  • To be court permissible, SmartTest Labs must carefully document each step of the sampling and testing process, including the actions taken to collect the sample and the process of carrying the sample from the collection site to the lab. SmarTest Labs is the collection site.  
  • These documenting procedures are known as Chain of Custody procedures, and they ensure to the Court that the sample and the test result are the products of the person at issue. 
  • When legally proven, the DNA test can help resolve a variety of legal matters, including child support concerns, inheritance issues, finalizing adoption processes, and confirming custody agreements. 

Because Court Admissible DNA Tests require additional attention and documentation, they cost slightly more than tests taken strictly for personal peace of mind. 

Informational DNA Testing

Informational DNA Tests use the same science and lab protocols to determine the nature of the DNA sample. Although there is no requirement to conduct the sample under the governance of a chain of custody, SmarTest Labs will conduct the sample gathering and information dissemination as in court required DNA sample collection.

  • In a non-legal setting, the test can answer lingering questions about family histories and relationships. In most cases, while the DNA test results provide critical information for the SmarTest Labs patient, there are no legal issues involved. 

SmarTest Labs’ DNA Testing can help you identify your family tree members by comparing samples of your DNA with those of a potential family member and looking for markers that indicate varying levels of biological relationships.

LifeStyle DNA Test
Pre-Natal DNA Testing

Many parents elect to have a DNA Test performed on their unborn child to determine its sex before birth.

Additional Testing

DNA can also reveal other degrees of relationship in addition to that of parent and child, such as Aunt to niece, Uncle to nephew, and cousin relationships. These tests are also performed to legal or non-legal standards, depending on the purpose of the test.

Sibling DNA Test

Today, many families are ‘blended,’ a mix of biological and ‘step’ (non-biological) parents and children. In some cases, families are separated, and siblings are split from each other.
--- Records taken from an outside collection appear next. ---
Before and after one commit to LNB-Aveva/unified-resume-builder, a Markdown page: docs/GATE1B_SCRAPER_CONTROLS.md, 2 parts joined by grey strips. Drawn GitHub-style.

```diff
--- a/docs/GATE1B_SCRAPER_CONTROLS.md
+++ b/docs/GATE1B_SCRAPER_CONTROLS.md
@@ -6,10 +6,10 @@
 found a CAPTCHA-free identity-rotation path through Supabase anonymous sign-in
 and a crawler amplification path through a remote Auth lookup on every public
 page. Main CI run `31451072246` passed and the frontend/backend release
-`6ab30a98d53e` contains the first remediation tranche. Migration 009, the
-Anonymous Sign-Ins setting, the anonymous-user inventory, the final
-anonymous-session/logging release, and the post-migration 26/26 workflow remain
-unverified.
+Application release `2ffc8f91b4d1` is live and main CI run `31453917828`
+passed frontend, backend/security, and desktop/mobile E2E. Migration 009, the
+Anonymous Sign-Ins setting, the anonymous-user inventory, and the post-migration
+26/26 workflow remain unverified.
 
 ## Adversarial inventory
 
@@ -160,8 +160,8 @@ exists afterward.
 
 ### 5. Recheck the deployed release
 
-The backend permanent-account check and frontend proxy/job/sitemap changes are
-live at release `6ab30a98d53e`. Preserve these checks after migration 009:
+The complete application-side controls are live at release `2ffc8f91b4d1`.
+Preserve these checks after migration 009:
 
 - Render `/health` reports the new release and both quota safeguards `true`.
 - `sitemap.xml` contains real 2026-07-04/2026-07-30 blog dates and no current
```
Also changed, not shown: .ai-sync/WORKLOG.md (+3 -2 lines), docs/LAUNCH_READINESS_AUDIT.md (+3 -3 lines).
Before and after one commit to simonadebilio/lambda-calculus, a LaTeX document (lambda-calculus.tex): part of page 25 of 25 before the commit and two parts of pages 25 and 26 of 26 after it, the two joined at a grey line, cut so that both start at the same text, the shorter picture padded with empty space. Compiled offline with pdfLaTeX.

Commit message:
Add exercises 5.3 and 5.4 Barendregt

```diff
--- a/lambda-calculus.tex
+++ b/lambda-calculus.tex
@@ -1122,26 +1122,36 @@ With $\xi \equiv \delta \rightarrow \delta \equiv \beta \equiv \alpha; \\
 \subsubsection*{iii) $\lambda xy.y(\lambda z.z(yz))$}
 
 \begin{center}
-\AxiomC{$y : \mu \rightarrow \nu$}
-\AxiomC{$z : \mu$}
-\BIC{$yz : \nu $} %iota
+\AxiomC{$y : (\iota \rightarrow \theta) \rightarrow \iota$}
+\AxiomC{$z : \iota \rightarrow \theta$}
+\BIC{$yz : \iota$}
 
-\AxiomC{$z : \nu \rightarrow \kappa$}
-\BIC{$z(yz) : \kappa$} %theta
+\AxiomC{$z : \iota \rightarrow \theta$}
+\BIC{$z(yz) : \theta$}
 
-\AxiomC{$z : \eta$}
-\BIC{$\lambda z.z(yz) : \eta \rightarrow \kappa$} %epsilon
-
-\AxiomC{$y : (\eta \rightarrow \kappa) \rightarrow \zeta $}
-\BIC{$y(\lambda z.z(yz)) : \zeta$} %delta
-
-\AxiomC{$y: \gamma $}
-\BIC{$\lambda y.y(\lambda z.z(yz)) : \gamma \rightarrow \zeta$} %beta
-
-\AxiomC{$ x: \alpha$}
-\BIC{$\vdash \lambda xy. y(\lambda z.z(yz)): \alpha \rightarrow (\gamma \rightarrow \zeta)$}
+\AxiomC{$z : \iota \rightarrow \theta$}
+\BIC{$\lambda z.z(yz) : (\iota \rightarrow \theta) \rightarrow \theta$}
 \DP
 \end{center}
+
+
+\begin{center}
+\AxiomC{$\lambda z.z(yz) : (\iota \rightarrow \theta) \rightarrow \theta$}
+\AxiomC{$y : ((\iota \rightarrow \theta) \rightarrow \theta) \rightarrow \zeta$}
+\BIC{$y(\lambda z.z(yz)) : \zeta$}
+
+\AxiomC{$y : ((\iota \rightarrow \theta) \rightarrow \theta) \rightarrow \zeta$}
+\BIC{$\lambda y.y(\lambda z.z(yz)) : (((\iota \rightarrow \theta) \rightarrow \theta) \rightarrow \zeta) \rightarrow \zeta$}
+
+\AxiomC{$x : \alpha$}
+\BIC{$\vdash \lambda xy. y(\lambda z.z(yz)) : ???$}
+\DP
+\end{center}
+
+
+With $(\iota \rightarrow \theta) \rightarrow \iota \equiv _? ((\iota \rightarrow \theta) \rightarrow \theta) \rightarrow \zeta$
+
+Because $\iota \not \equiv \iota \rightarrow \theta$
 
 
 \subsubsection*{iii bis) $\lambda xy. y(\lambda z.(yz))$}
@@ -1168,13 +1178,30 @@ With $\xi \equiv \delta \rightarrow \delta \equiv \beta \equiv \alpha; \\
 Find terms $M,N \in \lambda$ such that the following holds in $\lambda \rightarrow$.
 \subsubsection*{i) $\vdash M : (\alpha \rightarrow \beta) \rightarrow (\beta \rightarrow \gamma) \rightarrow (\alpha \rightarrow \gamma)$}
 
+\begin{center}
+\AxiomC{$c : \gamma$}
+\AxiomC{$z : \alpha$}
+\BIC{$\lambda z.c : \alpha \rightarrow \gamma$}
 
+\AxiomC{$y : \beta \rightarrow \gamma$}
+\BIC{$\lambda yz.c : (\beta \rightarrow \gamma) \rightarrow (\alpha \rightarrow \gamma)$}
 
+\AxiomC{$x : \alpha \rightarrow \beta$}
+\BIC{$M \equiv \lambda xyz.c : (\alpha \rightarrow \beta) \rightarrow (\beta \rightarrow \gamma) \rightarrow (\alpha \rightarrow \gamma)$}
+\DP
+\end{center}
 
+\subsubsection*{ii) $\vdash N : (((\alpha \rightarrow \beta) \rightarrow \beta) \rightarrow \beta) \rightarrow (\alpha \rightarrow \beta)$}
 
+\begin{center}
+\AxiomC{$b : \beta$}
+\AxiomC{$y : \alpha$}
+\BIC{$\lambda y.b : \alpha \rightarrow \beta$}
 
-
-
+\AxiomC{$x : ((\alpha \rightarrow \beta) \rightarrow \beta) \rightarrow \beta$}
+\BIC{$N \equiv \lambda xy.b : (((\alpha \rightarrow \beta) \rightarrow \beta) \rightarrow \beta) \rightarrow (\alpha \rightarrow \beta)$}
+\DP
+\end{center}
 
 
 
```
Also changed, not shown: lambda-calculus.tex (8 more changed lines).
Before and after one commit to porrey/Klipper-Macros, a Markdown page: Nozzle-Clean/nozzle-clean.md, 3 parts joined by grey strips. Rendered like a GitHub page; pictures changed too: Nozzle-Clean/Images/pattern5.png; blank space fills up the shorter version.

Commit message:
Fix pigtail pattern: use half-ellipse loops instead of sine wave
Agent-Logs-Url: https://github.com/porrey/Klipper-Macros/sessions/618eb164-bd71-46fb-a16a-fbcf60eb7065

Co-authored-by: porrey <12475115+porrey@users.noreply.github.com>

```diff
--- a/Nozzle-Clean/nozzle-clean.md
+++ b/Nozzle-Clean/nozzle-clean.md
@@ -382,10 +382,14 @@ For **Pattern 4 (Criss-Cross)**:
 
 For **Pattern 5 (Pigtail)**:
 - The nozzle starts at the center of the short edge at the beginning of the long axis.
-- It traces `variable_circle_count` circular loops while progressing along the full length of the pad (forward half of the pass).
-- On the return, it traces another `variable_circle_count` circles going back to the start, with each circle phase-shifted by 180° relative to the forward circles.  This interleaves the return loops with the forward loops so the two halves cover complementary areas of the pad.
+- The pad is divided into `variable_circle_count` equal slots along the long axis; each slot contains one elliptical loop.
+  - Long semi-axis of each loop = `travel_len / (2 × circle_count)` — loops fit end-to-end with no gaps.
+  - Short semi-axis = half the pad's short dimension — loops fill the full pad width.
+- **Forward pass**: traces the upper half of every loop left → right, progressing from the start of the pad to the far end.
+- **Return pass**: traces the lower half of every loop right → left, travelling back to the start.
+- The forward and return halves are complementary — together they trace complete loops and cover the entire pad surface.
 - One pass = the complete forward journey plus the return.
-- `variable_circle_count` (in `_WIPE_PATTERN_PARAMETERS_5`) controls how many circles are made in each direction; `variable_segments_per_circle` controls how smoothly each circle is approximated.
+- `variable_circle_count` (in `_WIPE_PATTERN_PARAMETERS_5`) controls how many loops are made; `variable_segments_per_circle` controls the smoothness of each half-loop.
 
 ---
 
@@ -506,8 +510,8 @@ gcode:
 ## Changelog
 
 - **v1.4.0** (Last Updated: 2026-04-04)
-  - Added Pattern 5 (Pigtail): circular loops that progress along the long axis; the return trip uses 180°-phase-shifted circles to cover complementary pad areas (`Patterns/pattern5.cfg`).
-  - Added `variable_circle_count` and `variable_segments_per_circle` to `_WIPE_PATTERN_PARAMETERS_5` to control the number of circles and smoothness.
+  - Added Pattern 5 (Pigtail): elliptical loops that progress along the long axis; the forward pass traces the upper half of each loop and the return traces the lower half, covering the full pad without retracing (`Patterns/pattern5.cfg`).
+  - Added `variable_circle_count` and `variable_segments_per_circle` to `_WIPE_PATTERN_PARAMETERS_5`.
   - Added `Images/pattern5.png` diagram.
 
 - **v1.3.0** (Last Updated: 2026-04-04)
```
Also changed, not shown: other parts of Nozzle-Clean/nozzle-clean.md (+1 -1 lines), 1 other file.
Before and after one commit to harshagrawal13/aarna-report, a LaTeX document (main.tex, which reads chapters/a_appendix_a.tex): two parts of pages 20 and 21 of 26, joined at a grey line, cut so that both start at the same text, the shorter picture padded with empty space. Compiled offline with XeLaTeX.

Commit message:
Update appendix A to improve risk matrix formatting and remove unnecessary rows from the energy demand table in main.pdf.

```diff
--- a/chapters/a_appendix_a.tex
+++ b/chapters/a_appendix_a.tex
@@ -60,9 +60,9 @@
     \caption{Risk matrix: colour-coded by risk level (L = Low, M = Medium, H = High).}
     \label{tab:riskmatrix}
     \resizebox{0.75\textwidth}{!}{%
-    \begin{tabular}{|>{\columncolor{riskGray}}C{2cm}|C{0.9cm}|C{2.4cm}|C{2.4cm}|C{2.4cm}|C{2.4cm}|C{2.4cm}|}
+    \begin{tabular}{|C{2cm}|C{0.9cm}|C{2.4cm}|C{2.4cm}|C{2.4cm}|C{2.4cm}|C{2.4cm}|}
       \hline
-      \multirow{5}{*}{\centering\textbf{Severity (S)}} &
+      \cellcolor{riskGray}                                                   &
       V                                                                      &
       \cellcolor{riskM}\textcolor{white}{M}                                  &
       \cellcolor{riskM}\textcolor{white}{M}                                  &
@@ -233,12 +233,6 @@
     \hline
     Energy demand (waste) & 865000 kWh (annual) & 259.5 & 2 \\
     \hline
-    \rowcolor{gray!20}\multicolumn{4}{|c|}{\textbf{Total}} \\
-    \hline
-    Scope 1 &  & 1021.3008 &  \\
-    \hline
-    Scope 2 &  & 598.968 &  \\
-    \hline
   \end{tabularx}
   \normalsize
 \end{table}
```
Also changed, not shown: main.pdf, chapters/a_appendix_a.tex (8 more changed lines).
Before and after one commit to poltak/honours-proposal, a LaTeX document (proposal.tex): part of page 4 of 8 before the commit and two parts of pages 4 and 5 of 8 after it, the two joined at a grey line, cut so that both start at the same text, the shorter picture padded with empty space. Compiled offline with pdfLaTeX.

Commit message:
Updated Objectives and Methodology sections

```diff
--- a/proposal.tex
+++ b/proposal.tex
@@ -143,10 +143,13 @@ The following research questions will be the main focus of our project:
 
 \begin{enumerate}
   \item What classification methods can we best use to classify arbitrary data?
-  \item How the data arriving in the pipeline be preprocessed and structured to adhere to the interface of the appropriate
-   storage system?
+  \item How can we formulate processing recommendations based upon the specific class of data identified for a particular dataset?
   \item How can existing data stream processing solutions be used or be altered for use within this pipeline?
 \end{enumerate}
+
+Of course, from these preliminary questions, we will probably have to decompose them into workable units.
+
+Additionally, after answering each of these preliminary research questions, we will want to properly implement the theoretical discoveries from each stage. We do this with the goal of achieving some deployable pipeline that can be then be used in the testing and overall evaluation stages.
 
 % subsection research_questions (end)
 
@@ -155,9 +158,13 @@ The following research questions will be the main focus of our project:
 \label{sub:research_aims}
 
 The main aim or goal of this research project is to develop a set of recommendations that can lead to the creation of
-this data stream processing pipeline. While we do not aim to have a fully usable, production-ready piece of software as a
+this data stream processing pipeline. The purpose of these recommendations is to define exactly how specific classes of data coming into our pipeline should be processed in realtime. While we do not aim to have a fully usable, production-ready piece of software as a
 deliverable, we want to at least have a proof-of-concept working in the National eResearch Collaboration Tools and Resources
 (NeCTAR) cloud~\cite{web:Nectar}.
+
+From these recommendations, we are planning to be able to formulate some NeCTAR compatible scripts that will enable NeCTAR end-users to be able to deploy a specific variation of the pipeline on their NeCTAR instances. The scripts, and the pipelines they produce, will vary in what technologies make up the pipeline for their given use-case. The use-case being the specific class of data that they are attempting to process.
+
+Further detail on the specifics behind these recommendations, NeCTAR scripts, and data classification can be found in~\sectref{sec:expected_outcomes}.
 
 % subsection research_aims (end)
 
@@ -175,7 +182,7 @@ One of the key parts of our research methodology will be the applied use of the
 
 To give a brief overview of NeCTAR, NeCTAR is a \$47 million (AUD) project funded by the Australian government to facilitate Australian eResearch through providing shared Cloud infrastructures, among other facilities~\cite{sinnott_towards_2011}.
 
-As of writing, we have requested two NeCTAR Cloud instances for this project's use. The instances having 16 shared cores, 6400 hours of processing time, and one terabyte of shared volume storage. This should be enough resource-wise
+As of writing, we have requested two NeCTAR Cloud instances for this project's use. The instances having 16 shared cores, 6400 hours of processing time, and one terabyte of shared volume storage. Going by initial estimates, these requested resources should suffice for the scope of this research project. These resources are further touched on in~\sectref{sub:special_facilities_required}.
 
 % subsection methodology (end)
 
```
In these circumstances, a Siblingship DNA Test can help identify ‘full’ (sharing both parents), ‘half’ (sharing one parent), or ‘step’ (no common biological parents) sibling relationships.

Immigration DNA

America’s immigration agencies use paternity, maternity, and kinship Testing in their immigration decision-making practices.